__Exercise description__: Report every line from the following entries that contains the string "length".
===== Supplied material =====
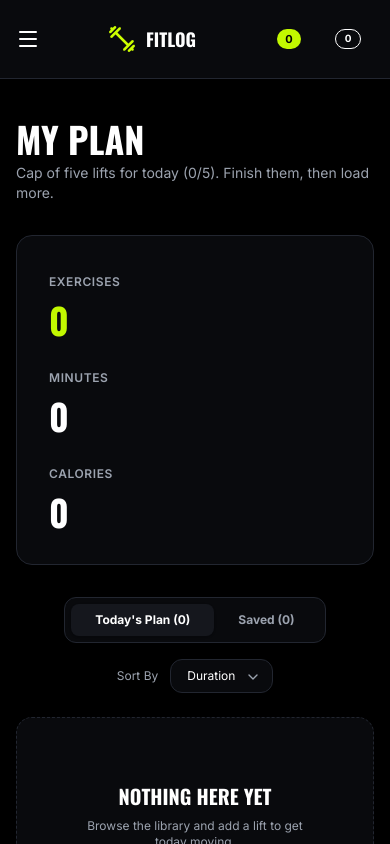
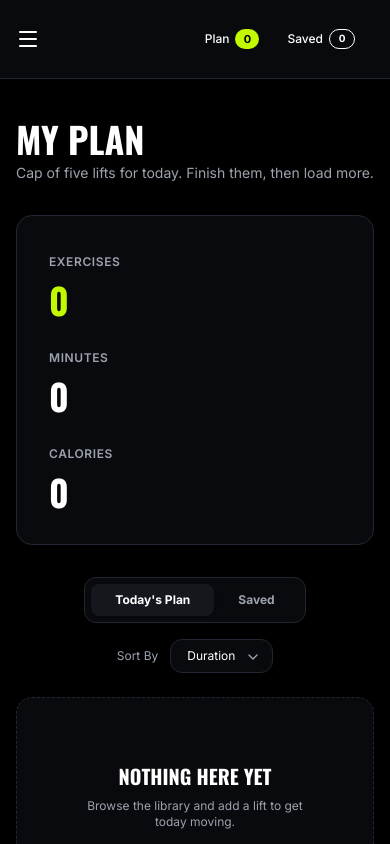
Before and after one commit to encodeshohan/fit-log, a Next.js app: page /my-plan in a window 390 px wide. Shown: the top 844 px of the page. Built offline with nearby package versions, Linux system fonts and the light colour scheme.

Commit message:
Navbar Responsive Issue and Plan & Save button Fixed!

```diff
--- a/src/app/my-plan/page.tsx
+++ b/src/app/my-plan/page.tsx
@@ -5,13 +5,14 @@ import { PlanContext } from "@/context/PlanContext";
 import { IWorkout } from "@/types/workout";
 import { ChevronDown } from "lucide-react";
 import Link from "next/link";
-import { useContext, useState } from "react";
+import { useRouter, useSearchParams } from "next/navigation";
+import { Suspense, useContext, useState } from "react";
 import { toast } from "react-toastify";
 
 type TTab = "plan" | "saved";
 type TSortBy = "duration" | "caloriesBurned" | "rating";
 
-const MyPlan = () => {
+const MyPlanContent = () => {
     const {
         planList,
         setPlanList,
@@ -21,15 +22,23 @@ const MyPlan = () => {
         setCompletedIds,
     } = useContext(PlanContext);
 
-    const [activeTab, setActiveTab] = useState<TTab>("plan");
+    const router = useRouter();
+    const searchParams = useSearchParams();
+    const tabParam = searchParams.get("tab");
+
+
+    const activeTab: TTab = tabParam === "saved" ? "saved" : "plan";
     const [sortBy, setSortBy] = useState<TSortBy>("duration");
+
+    const setActiveTab = (tab: TTab) => {
+        router.push(`/my-plan?tab=${tab}`);
+    };
 
     const currentList = activeTab === "plan" ? planList : savedList;
 
-    // Copy first so we never mutate context state
     const sortedList = [...currentList].sort((a, b) => b[sortBy] - a[sortBy]);
 
-    // Live totals for the tab you're looking at
+    // Total
     const totalMinutes = currentList.reduce((sum, w) => sum + w.duration, 0);
     const totalCalories = currentList.reduce(
         (sum, w) => sum + w.caloriesBurned,
@@ -93,8 +102,7 @@ const MyPlan = () => {
                     My Plan
                 </h1>
                 <p className="mt-1 text-sm text-muted">
-                    Cap of five lifts for today ({planList.length}/5). Finish them, then
-                    load more.
+                    Cap of five lifts for today. Finish them, then load more.
                 </p>
             </div>
 
@@ -127,7 +135,7 @@ const MyPlan = () => {
                             : "text-muted hover:text-white"
                             }`}
                     >
-                        Today&apos;s Plan ({planList.length})
+                        Today&apos;s Plan
                     </button>
                     <button
                         onClick={() => setActiveTab("saved")}
@@ -136,7 +144,7 @@ const MyPlan = () => {
                             : "text-muted hover:text-white"
                             }`}
                     >
-                        Saved ({savedList.length})
+                        Saved
                     </button>
                 </div>
 
@@ -197,4 +205,10 @@ const MyPlan = () => {
     );
 };
 
+const MyPlan = () => (
+    <Suspense fallback={null}>
+        <MyPlanContent />
+    </Suspense>
+);
+
 export default MyPlan;
--- a/src/components/Navbar.tsx
+++ b/src/components/Navbar.tsx
@@ -43,7 +43,7 @@ const Navbar = () => {
         <header className="sticky top-0 z-50 border-b border-line bg-surface">
 
             {/* Mobile Version*/}
-            <nav className="container mx-auto grid grid-cols-[auto_1fr_auto] items-center gap-3 px-4 py-6 md:flex md:justify-between md:px-6 lg:px-8">
+            <nav className="container mx-auto grid grid-cols-[auto_1fr_auto] items-center gap-2 px-4 py-6 sm:gap-3 md:flex md:justify-between md:px-6 lg:px-8">
 
                 {/* Hamburger Portion*/}
                 <button
@@ -57,7 +57,7 @@ const Navbar = () => {
                 </button>
 
                 {/* Logo */}
-                <Link href="/" className="flex items-center justify-center gap-2.5 md:justify-start">
+                <Link href="/" className="hidden items-center justify-center gap-2.5 md:flex md:justify-start">
                     <Image
                         src="/assets/logo.png"
                         width={28}
@@ -74,23 +74,23 @@ const Navbar = () => {
                 <ul className="hidden items-center gap-2 md:flex">{links}</ul>
 
                 {/*Plan & Save Counter*/}
-                <div className="flex items-center justify-end gap-2">
+                <div className="flex items-center justify-end gap-1.5 sm:gap-2">
                     <Link
-                        href="/my-plan"
-                        className="flex items-center gap-2 rounded-full border border-transparent px-3 py-1 text-xs font-medium text-white transition hover:border-line hover:bg-card"
+                        href="/my-plan?tab=plan"
+                        className="flex items-center gap-1.5 rounded-full border border-transparent px-2.5 py-1 text-xs font-medium text-white transition hover:border-line hover:bg-card sm:gap-2 sm:px-3"
                     >
-                        <span className="hidden sm:inline">Plan</span>
-                        <span className="flex h-5 w-5 items-center justify-center rounded-xl bg-lime px-3 text-[11px] font-bold text-black">
+                        <span>Plan</span>
+                        <span className="flex h-5 w-5 shrink-0 items-center justify-center rounded-xl bg-lime px-3 text-[11px] font-bold text-black">
                             {planList.length}
                         </span>
                     </Link>
 
                     <Link
-                        href="/my-plan"
-                        className="flex items-center gap-2 rounded-full border border-transparent px-3 py-1 text-xs font-medium text-white transition hover:border-line hover:bg-card"
+                        href="/my-plan?tab=saved"
+                        className="flex items-center gap-1.5 rounded-full border border-transparent px-2.5 py-1 text-xs font-medium text-white transition hover:border-line hover:bg-card sm:gap-2 sm:px-3"
                     >
-                        <span className="hidden sm:inline">Saved</span>
-                        <span className="flex h-5 w-5 items-center justify-center rounded-xl border px-3 text-[10px] font-bold text-white">
+                        <span>Saved</span>
+                        <span className="flex h-5 w-5 shrink-0 items-center justify-center rounded-xl border px-3 text-[10px] font-bold text-white">
                             {savedList.length}
                         </span>
                     </Link>
```
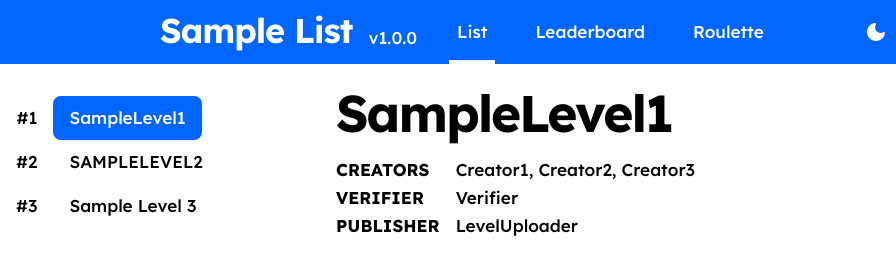
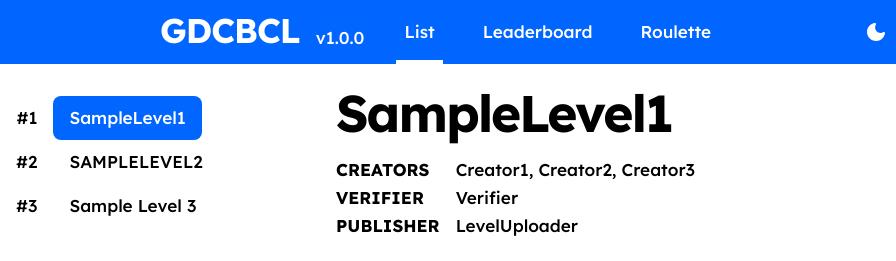
Before and after one commit to tyuuihn97/GDCBCL-V3, a plain HTML site: page index.html in a window 1280 px wide. Shown: the top 261 px of the page, 0-896 px from the left. Drawn offline with nearby package versions, Linux system fonts and the light colour scheme; files whose address does not match are found by name.

Commit message:
Update index.html

```diff
--- a/index.html
+++ b/index.html
@@ -37,7 +37,7 @@
     <body id="app">
         <header :class="{ dark: store.dark }">
             <div class="logo">
-                <h2>Sample List</h2>
+                <h2>GDCBCL</h2>
                 <p>v1.0.0</p>
             </div>
             <nav class="nav">
```
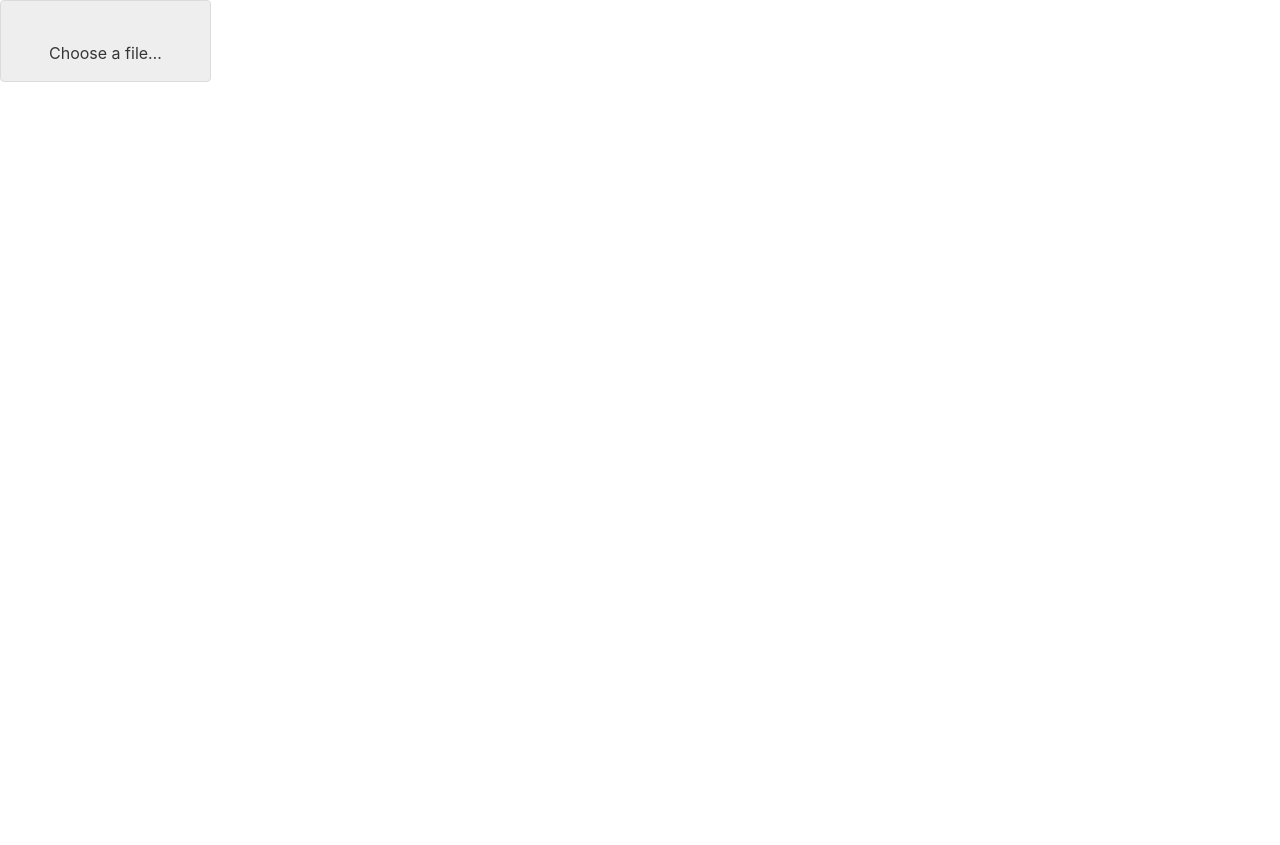
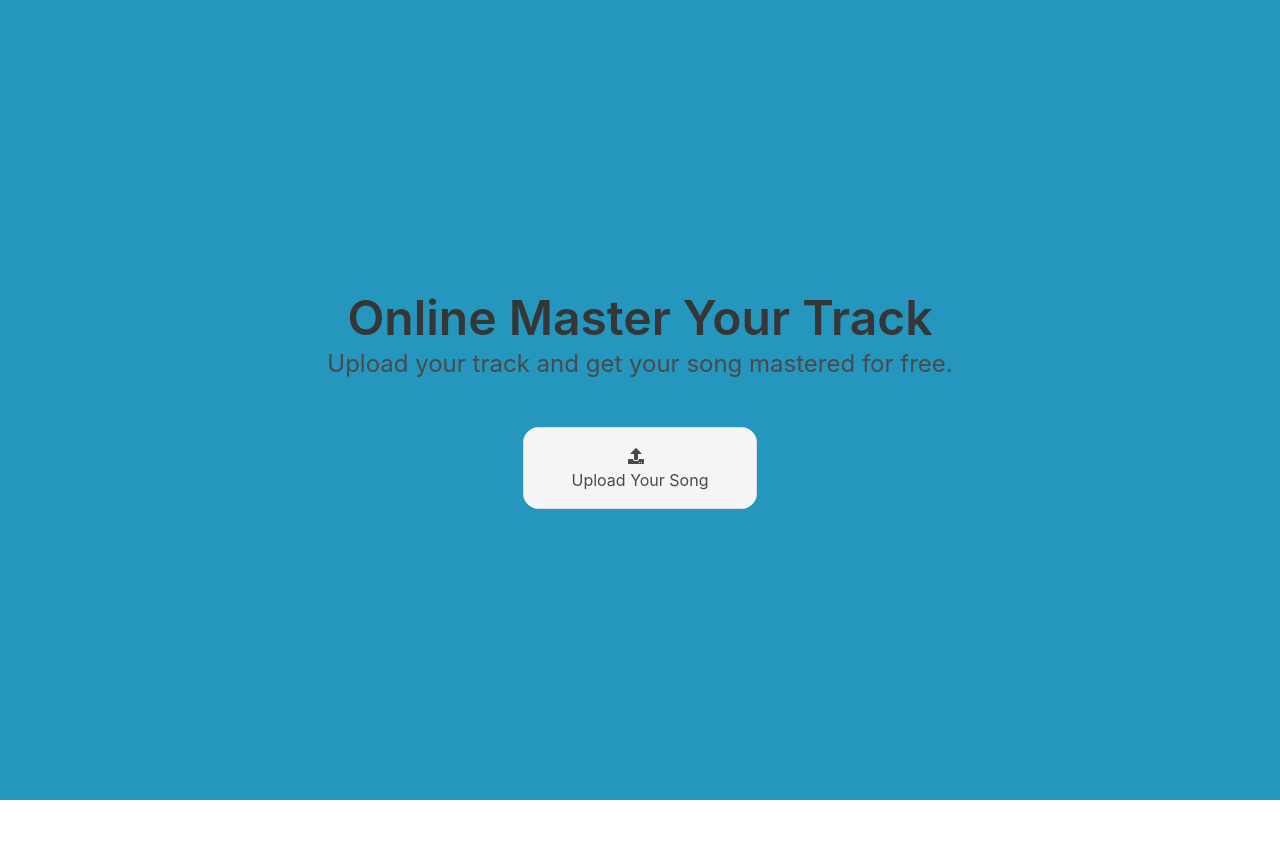
Before and after one commit to Wieland3/reference-master, a Flask app: page / in a window 1280 px wide. Shown: the top 845 px of the page. Before the commit the page ends 82 px from the top, so only its background shows below. Run offline with Flask 3, Linux system fonts and the light colour scheme; some libraries are stand-ins or nearby versions.

Commit message:
webapp start

```diff
--- a/frontend/app.py
+++ b/frontend/app.py
@@ -7,4 +7,4 @@ def index():
     return render_template('home.html')
 
 if __name__ == '__main__':
-    app.run()
+    app.run(debug=True)
--- a/frontend/templates/home.html
+++ b/frontend/templates/home.html
@@ -4,24 +4,52 @@
     <meta charset="UTF-8">
     <title>Title</title>
     <link rel="stylesheet" href="https://cdnjs.cloudflare.com/ajax/libs/bulma/0.9.4/css/bulma.css" integrity="sha512-SI0aF82pT58nyOjCNfyeE2Y5/KHId8cLIX/1VYzdjTRs0HPNswsJR+aLQYSWpb88GDJieAgR4g1XWZvUROQv1A==" crossorigin="anonymous" referrerpolicy="no-referrer" />
+    <script defer src="https://use.fontawesome.com/releases/v5.3.1/js/all.js"></script>
+    <link rel="stylesheet" href="https://use.fontawesome.com/releases/v5.15.2/css/all.css">
     <style>
-
-
+        .rounded {
+            border-radius: 16px;
+        }
+        .background {
+            background-color:#2596be;
+        }
     </style>
 </head>
 <body>
-<div class="file is-boxed">
-  <label class="file-label">
-    <input class="file-input" type="file" name="resume">
+   <section class="hero background is-fullheight">
+      <div class="hero-body">
+        <div class="container has-text-centered">
+          <h1 class="title is-1">
+            Online Master Your Track
+          </h1>
+          <h2 class="subtitle is-4">
+            Upload your track and get your song mastered for free.
+          </h2>
+          <br>
+          <div class="file is-boxed is-centered">
+            <label class="file-label rounded">
+              <input class="file-input rounded" type="file" name="resume">
               <span class="file-cta">
                 <span class="file-icon">
-        <i class="fas fa-upload"></i>
+                  <i class="fas fa-thin fa-upload"></i>
                 </span>
                 <span class="file-label">
-        Choose a file…
+                  Upload Your Song
                 </span>
               </span>
             </label>
           </div>
+        </div>
+      </div>
+    </section>
+<section class="section">
+      <div class="container">
+        <div class="columns is-centered">
+          <div class="column is-half">
+            <iframe width="100%" height="166" scrolling="no" frameborder="no" allow="autoplay" src="https://w.soundcloud.com/player/?url=https%3A//api.soundcloud.com/tracks/452065565&color=%23ff5500&auto_play=false&hide_related=false&show_comments=true&show_user=true&show_reposts=false&show_teaser=true"></iframe>
+          </div>
+        </div>
+      </div>
+    </section>
 </body>
 </html>
```
Lines whose indentation alone changed are shown as unchanged.
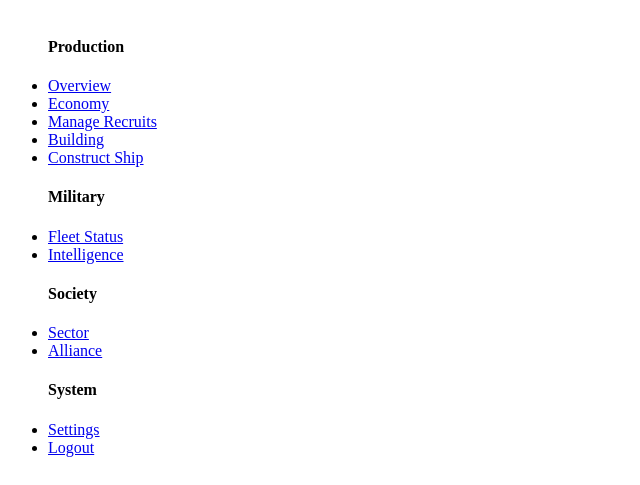
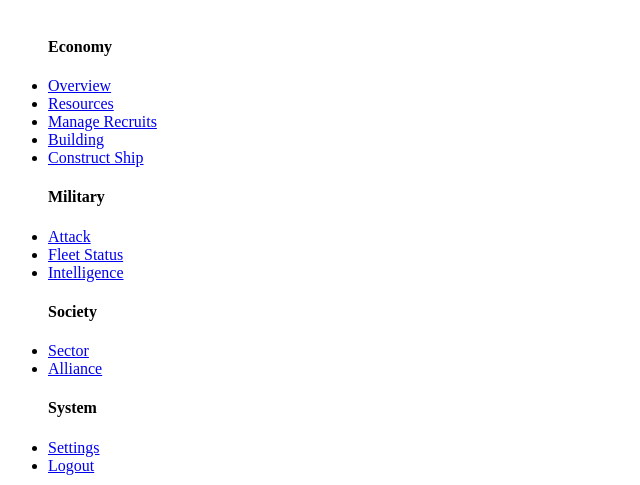
Before and after one commit to jpelton107/SpaceConquest, a CodeIgniter app: template application/views/templates/cp_header.php in a window 1280 px wide. Shown: the part 59-544 px from the top of the page, without its empty margins (0-640 px from the left). Run offline with CodeIgniter, Linux system fonts and the light colour scheme; the template is opened without the code that fills it, so the values that code supplies are empty.

Commit message:
Rename navigation links

```diff
--- a/application/views/templates/cp_header.php
+++ b/application/views/templates/cp_header.php
@@ -18,13 +18,14 @@
 </header>
 <nav>
 	<ul>
-		<h4>Production</h4>
+		<h4>Economy</h4>
 		<li><?php echo anchor('/cp/overview/', 'Overview'); ?></li>
-		<li><?php echo anchor('/cp/overview/economy/', 'Economy'); ?></li>
+		<li><?php echo anchor('/cp/overview/economy/', 'Resources'); ?></li>
 		<li><?php echo anchor('/cp/recruits/', 'Manage Recruits'); ?></li>
 		<li><?php echo anchor('/cp/building/', 'Building'); ?></li>
 		<li><?php echo anchor('/cp/fleet/build/', 'Construct Ship'); ?></li>
 		<h4>Military</h4>
+		<li><?php echo anchor('/cp/fleet/attack/', 'Attack'); ?></li>
 		<li><?php echo anchor('/cp/fleet/', 'Fleet Status'); ?></li>
 		<li><?php echo anchor('/cp/intelligence/', 'Intelligence'); ?></li>
 		<h4>Society</h4>
```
=====
__Reply__:
-                    Cap of five lifts for today ({planList.length}/5). Finish them, then
-                        Today&apos;s Plan ({planList.length})
-                        Saved ({savedList.length})
                             {planList.length}
                             {savedList.length}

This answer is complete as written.